Start of Block

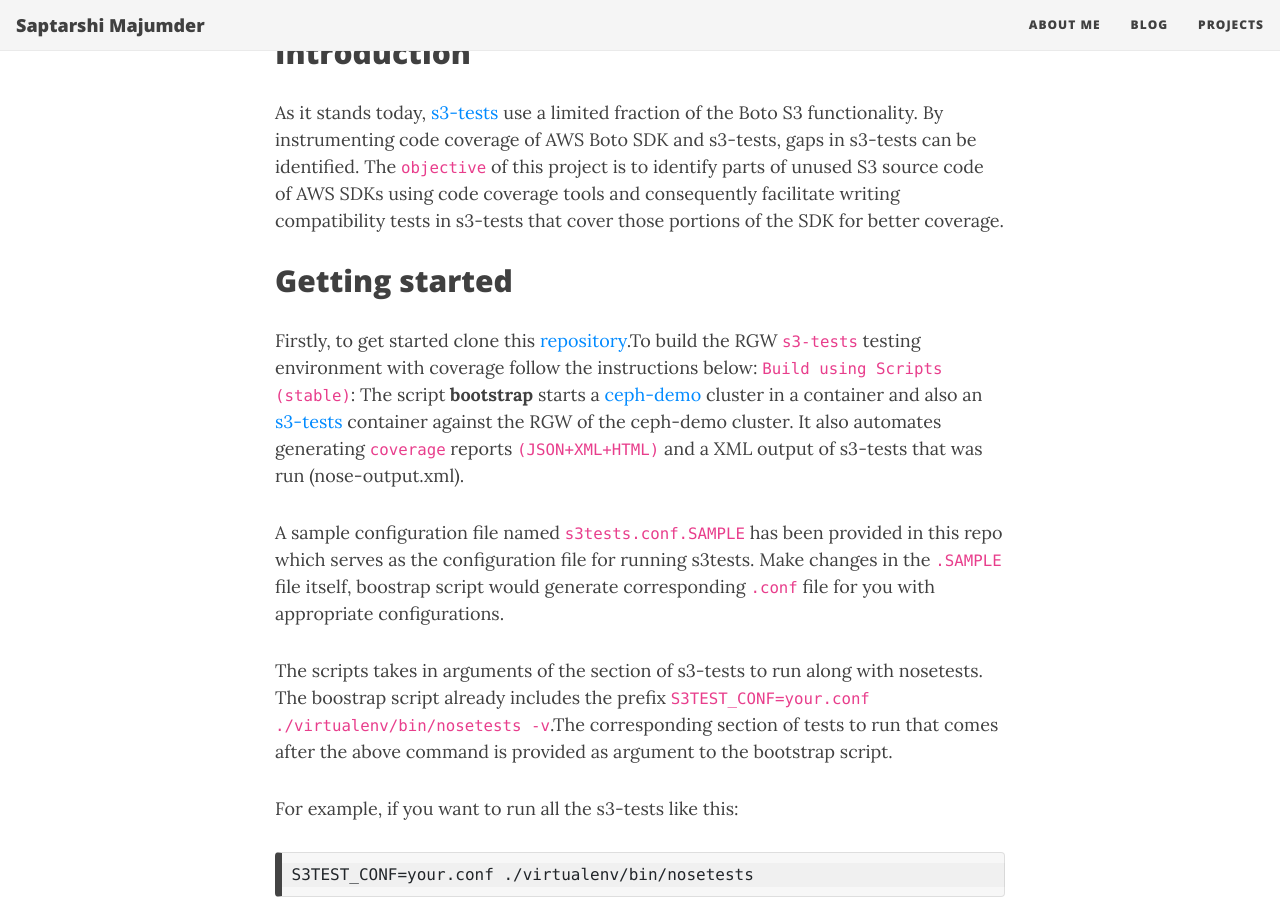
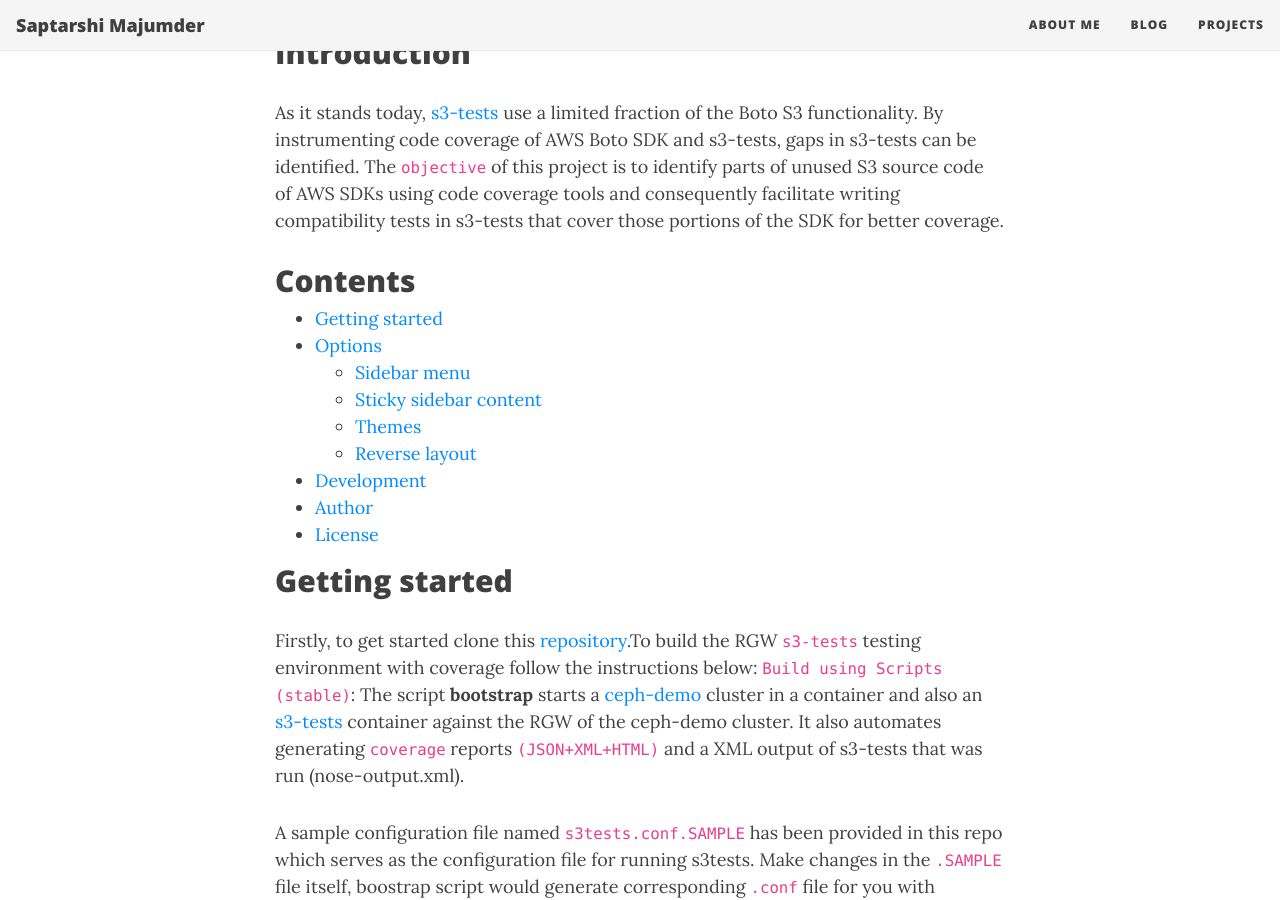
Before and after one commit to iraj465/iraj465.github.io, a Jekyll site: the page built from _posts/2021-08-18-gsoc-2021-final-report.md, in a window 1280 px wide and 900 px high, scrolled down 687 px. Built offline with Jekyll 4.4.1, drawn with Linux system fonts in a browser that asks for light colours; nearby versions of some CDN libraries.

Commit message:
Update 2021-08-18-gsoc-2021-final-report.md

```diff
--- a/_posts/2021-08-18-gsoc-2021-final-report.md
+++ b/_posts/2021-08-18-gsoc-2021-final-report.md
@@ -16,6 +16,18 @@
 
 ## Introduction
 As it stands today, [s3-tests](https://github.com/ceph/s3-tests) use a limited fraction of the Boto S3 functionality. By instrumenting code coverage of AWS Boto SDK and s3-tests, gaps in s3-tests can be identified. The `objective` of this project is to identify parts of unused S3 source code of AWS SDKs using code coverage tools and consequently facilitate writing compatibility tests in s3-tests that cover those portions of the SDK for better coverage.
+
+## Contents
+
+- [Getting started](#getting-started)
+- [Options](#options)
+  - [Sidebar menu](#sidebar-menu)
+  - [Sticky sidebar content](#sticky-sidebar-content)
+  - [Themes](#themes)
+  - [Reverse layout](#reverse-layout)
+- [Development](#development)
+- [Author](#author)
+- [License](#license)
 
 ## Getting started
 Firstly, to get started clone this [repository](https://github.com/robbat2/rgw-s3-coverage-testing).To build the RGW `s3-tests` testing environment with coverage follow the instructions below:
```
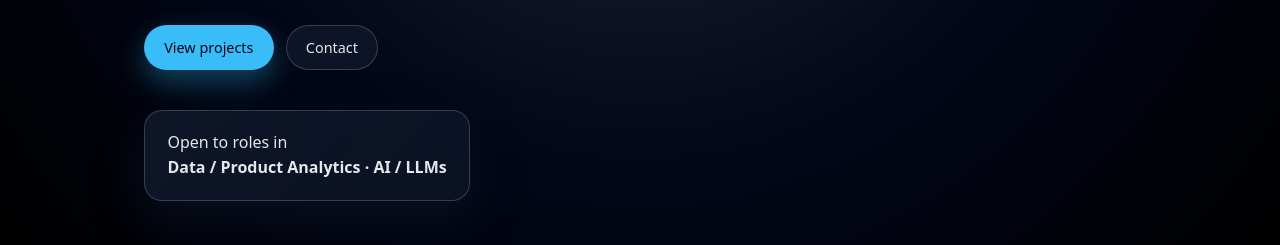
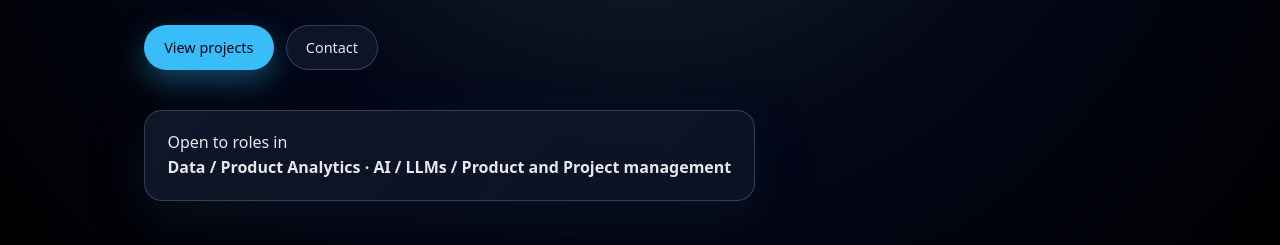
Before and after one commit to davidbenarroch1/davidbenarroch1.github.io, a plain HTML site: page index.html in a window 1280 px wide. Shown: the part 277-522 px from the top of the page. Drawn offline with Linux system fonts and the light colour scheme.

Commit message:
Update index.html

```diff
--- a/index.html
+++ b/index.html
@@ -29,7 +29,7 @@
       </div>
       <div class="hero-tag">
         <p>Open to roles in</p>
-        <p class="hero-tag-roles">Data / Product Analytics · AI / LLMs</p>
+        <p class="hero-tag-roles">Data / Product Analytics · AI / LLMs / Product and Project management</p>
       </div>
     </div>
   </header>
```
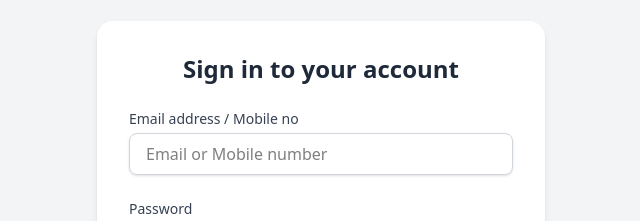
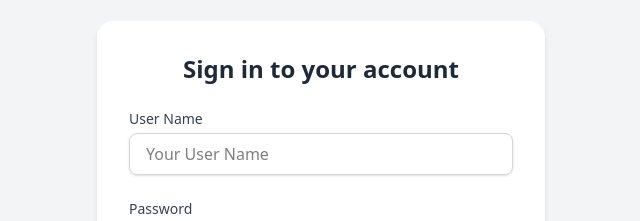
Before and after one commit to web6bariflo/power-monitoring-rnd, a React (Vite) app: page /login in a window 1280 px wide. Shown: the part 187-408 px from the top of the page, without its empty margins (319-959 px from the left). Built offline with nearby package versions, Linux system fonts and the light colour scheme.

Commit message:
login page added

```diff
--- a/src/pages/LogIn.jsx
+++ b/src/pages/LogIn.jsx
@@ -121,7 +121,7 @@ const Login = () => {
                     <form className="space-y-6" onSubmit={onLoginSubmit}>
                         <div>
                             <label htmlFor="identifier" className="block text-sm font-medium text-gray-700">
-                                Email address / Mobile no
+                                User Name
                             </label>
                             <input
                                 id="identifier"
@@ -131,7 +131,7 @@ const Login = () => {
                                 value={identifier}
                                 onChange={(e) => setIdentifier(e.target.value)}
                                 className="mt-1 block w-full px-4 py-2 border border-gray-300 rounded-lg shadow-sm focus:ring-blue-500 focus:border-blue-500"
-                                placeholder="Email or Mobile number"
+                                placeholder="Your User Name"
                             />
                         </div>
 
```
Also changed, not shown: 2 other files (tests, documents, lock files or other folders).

End of Block

> **What is required**
State the number of lines above that hold the string "Update", with nothing added.

> **Result of the task**
2